- **About this task**
All of the entries below should be copied exactly as they appear.

##### Entries shown

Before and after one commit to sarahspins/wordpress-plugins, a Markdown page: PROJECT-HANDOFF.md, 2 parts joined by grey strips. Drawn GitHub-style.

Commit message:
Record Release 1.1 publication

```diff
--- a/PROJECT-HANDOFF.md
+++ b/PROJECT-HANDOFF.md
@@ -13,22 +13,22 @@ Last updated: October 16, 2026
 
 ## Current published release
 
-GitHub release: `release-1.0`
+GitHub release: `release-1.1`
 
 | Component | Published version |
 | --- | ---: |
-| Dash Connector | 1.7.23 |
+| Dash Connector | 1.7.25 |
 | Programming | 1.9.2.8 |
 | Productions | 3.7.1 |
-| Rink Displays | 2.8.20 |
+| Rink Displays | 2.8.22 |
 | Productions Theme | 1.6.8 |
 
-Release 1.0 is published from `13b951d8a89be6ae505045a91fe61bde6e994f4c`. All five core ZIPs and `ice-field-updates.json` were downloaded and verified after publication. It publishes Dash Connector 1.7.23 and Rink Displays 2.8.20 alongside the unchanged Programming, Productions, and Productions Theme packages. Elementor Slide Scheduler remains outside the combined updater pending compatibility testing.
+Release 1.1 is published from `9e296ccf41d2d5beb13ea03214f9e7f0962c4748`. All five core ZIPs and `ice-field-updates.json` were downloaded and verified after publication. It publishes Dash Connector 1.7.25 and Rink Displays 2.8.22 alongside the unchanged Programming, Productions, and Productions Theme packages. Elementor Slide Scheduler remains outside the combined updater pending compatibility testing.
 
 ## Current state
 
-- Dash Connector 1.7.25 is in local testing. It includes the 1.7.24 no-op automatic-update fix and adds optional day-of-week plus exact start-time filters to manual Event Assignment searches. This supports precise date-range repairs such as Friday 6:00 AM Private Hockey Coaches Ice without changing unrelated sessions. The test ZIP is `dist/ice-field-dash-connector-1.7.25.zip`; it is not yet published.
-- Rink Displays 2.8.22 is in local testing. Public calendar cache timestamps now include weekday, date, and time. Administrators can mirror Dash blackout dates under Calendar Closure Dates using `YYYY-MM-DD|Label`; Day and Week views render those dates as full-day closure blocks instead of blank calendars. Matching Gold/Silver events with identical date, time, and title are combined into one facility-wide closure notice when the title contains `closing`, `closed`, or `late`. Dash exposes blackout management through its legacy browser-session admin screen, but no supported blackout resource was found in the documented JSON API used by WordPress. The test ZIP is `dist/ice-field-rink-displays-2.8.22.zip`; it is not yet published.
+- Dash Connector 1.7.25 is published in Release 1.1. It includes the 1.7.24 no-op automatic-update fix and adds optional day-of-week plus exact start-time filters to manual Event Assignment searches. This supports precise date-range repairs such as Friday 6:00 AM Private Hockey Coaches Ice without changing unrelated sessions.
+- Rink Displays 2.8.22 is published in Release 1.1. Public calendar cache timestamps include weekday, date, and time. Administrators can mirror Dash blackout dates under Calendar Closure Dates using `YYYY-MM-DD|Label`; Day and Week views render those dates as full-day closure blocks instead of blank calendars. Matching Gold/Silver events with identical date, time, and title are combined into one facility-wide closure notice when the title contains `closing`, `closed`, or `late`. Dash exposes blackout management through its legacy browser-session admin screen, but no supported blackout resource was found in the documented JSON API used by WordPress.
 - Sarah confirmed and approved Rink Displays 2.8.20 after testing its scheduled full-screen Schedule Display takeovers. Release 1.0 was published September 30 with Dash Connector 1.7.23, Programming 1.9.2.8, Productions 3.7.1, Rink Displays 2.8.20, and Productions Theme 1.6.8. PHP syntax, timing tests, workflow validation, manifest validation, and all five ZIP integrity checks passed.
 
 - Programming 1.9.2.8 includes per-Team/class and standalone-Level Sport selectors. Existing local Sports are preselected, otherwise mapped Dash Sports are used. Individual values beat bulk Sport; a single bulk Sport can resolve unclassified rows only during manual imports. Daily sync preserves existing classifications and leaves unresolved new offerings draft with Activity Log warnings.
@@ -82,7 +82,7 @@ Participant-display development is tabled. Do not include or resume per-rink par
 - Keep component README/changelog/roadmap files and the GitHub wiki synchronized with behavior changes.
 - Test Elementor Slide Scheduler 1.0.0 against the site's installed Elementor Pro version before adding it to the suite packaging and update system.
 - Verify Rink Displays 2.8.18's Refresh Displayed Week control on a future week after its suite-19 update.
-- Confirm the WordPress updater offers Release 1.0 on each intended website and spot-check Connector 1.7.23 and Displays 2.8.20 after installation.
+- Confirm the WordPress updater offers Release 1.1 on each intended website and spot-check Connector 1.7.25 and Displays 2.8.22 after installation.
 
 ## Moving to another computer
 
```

##########

- **Task result**
Before and after one commit to sarahspins/wordpress-plugins, a Markdown page: PROJECT-HANDOFF.md, 2 parts joined by grey strips. Drawn GitHub-style.

Commit message:
Record Release 1.1 publication

```diff
--- a/PROJECT-HANDOFF.md
+++ b/PROJECT-HANDOFF.md
@@ -13,22 +13,22 @@ Last updated: October 16, 2026
 
 ## Current published release
 
-GitHub release: `release-1.0`
+GitHub release: `release-1.1`
 
 | Component | Published version |
 | --- | ---: |
-| Dash Connector | 1.7.23 |
+| Dash Connector | 1.7.25 |
 | Programming | 1.9.2.8 |
 | Productions | 3.7.1 |
-| Rink Displays | 2.8.20 |
+| Rink Displays | 2.8.22 |
 | Productions Theme | 1.6.8 |
 
-Release 1.0 is published from `13b951d8a89be6ae505045a91fe61bde6e994f4c`. All five core ZIPs and `ice-field-updates.json` were downloaded and verified after publication. It publishes Dash Connector 1.7.23 and Rink Displays 2.8.20 alongside the unchanged Programming, Productions, and Productions Theme packages. Elementor Slide Scheduler remains outside the combined updater pending compatibility testing.
+Release 1.1 is published from `9e296ccf41d2d5beb13ea03214f9e7f0962c4748`. All five core ZIPs and `ice-field-updates.json` were downloaded and verified after publication. It publishes Dash Connector 1.7.25 and Rink Displays 2.8.22 alongside the unchanged Programming, Productions, and Productions Theme packages. Elementor Slide Scheduler remains outside the combined updater pending compatibility testing.
 
 ## Current state
 
-- Dash Connector 1.7.25 is in local testing. It includes the 1.7.24 no-op automatic-update fix and adds optional day-of-week plus exact start-time filters to manual Event Assignment searches. This supports precise date-range repairs such as Friday 6:00 AM Private Hockey Coaches Ice without changing unrelated sessions. The test ZIP is `dist/ice-field-dash-connector-1.7.25.zip`; it is not yet published.
-- Rink Displays 2.8.22 is in local testing. Public calendar cache timestamps now include weekday, date, and time. Administrators can mirror Dash blackout dates under Calendar Closure Dates using `YYYY-MM-DD|Label`; Day and Week views render those dates as full-day closure blocks instead of blank calendars. Matching Gold/Silver events with identical date, time, and title are combined into one facility-wide closure notice when the title contains `closing`, `closed`, or `late`. Dash exposes blackout management through its legacy browser-session admin screen, but no supported blackout resource was found in the documented JSON API used by WordPress. The test ZIP is `dist/ice-field-rink-displays-2.8.22.zip`; it is not yet published.
+- Dash Connector 1.7.25 is published in Release 1.1. It includes the 1.7.24 no-op automatic-update fix and adds optional day-of-week plus exact start-time filters to manual Event Assignment searches. This supports precise date-range repairs such as Friday 6:00 AM Private Hockey Coaches Ice without changing unrelated sessions.
+- Rink Displays 2.8.22 is published in Release 1.1. Public calendar cache timestamps include weekday, date, and time. Administrators can mirror Dash blackout dates under Calendar Closure Dates using `YYYY-MM-DD|Label`; Day and Week views render those dates as full-day closure blocks instead of blank calendars. Matching Gold/Silver events with identical date, time, and title are combined into one facility-wide closure notice when the title contains `closing`, `closed`, or `late`. Dash exposes blackout management through its legacy browser-session admin screen, but no supported blackout resource was found in the documented JSON API used by WordPress.
 - Sarah confirmed and approved Rink Displays 2.8.20 after testing its scheduled full-screen Schedule Display takeovers. Release 1.0 was published September 30 with Dash Connector 1.7.23, Programming 1.9.2.8, Productions 3.7.1, Rink Displays 2.8.20, and Productions Theme 1.6.8. PHP syntax, timing tests, workflow validation, manifest validation, and all five ZIP integrity checks passed.
 
 - Programming 1.9.2.8 includes per-Team/class and standalone-Level Sport selectors. Existing local Sports are preselected, otherwise mapped Dash Sports are used. Individual values beat bulk Sport; a single bulk Sport can resolve unclassified rows only during manual imports. Daily sync preserves existing classifications and leaves unresolved new offerings draft with Activity Log warnings.
@@ -82,7 +82,7 @@ Participant-display development is tabled. Do not include or resume per-rink par
 - Keep component README/changelog/roadmap files and the GitHub wiki synchronized with behavior changes.
 - Test Elementor Slide Scheduler 1.0.0 against the site's installed Elementor Pro version before adding it to the suite packaging and update system.
 - Verify Rink Displays 2.8.18's Refresh Displayed Week control on a future week after its suite-19 update.
-- Confirm the WordPress updater offers Release 1.0 on each intended website and spot-check Connector 1.7.23 and Displays 2.8.20 after installation.
+- Confirm the WordPress updater offers Release 1.1 on each intended website and spot-check Connector 1.7.25 and Displays 2.8.22 after installation.
 
 ## Moving to another computer
 
```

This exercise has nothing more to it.